#### PROMPT:
Scan the listing and copy each line where the word "will" is present.

#### TASK MATERIAL:
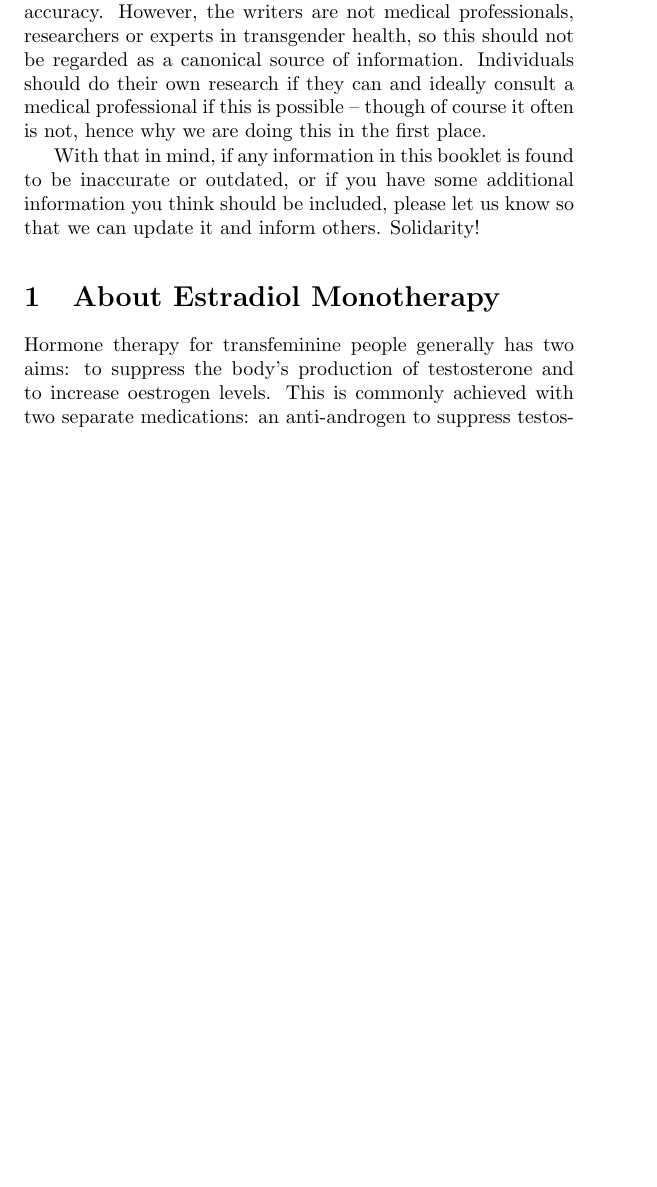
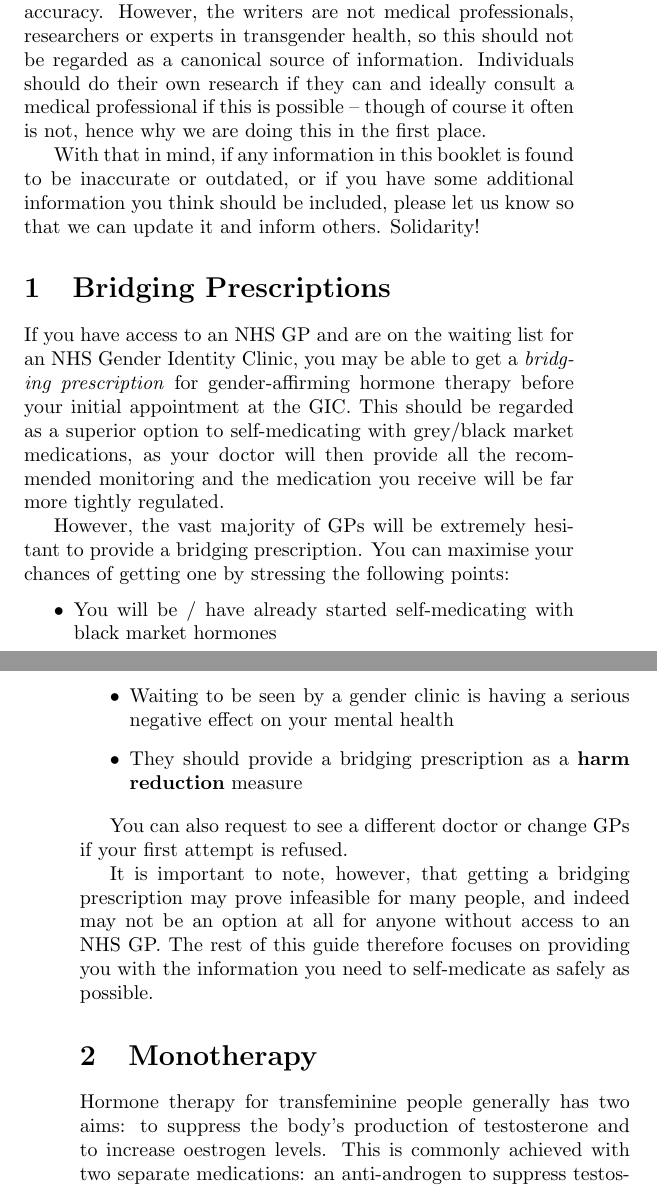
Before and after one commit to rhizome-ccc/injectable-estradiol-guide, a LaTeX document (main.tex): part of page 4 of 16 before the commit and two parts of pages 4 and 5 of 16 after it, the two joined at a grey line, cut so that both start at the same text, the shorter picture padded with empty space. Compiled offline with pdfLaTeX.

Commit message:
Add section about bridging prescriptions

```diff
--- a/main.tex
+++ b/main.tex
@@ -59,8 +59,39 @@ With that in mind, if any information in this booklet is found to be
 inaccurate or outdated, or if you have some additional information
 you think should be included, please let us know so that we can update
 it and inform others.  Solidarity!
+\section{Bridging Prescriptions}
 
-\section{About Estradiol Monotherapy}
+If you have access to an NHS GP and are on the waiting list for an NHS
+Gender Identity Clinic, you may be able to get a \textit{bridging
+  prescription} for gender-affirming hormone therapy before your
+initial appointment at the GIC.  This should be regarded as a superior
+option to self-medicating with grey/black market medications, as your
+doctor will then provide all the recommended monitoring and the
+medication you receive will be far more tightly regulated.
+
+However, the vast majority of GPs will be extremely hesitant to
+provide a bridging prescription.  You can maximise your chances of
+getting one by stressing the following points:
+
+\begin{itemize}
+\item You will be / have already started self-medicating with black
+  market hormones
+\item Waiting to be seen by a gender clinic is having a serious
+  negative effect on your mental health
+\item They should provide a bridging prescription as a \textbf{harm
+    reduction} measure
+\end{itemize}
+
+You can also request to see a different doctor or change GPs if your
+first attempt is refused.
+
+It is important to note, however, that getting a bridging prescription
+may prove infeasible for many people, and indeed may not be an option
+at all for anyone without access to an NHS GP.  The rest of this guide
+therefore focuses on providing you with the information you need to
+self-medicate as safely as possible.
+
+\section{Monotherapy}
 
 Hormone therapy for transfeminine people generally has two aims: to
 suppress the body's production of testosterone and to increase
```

#### EXERCISE RESPONSE:
+doctor will then provide all the recommended monitoring and the
+medication you receive will be far more tightly regulated.
+However, the vast majority of GPs will be extremely hesitant to
+\item You will be / have already started self-medicating with black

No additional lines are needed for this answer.